Another benefit of small expedition ships is that should you need your cabin, it is never far away!

Everyone you speak to who has visited Antarctica has a different story to tell. Some will tell you about waves crashing over the bow and crawling on all fours down the hallways. Some will tell you about expecting to go sliding across the floor table, chairs and all… only to spend the crossing eating and drinking and enjoying flat, idle, millpond seas. Of course, there’s also everything in between.

There’s a natural camaraderie between passengers as you ride out the waves. If you’re lucky, you’ll get the Drake Lake but our advice is, prepare for the worst. If you expect the worst and prepare accordingly, you might be pleasantly surprised.

And perhaps think of it this way - travelling to Antarctica is supposed to be an adventure! You’re travelling to the last frontier. Don’t let a couple of days where you may, or may not, encounter some rough waves put you off seeing Antarctica in all her glory. It will be worth every minute spent on the Drake Passage. Besides, if it was too easy, it just wouldn’t be an adventure, would it?

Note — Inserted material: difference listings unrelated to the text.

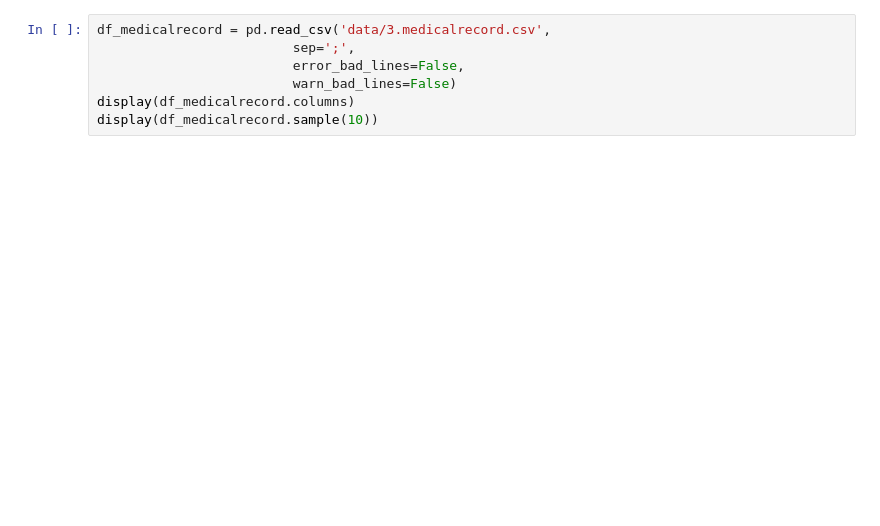
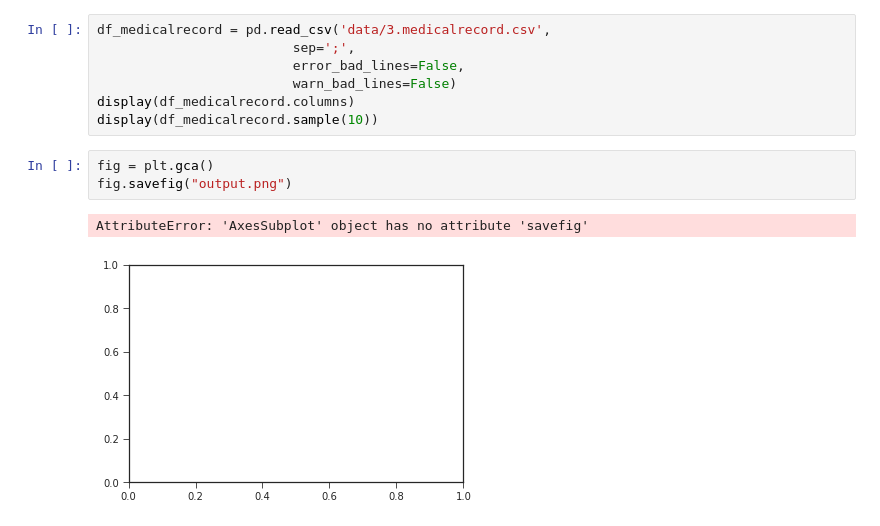
Before and after one commit to tmquan/eHospital, a Jupyter notebook: 01_Exploration_icd10_data.ipynb, the cells around one changed output. Drawn from its saved outputs; the diff is of its cells as text; blank space fills up the shorter version.

```diff
--- a/01_Exploration_icd10_data.ipynb
+++ b/01_Exploration_icd10_data.ipynb
@@ -252,3 +266,9 @@ df_medicalrecord = pd.read_csv('data/3.medicalrecord.csv',
                          warn_bad_lines=False)
 display(df_medicalrecord.columns)
 display(df_medicalrecord.sample(10))
+# %%
+fig = plt.gca()
+fig.savefig("output.png")
+# %% [output]
+AttributeError: 'AxesSubplot' object has no attribute 'savefig'
+[figure, added]
```
Also changed, not shown: parts of 6 cells of this notebook, 2 other files.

Silversea's Silver Cloud takes you through Drake Passage in the lap of luxury - check out the package here.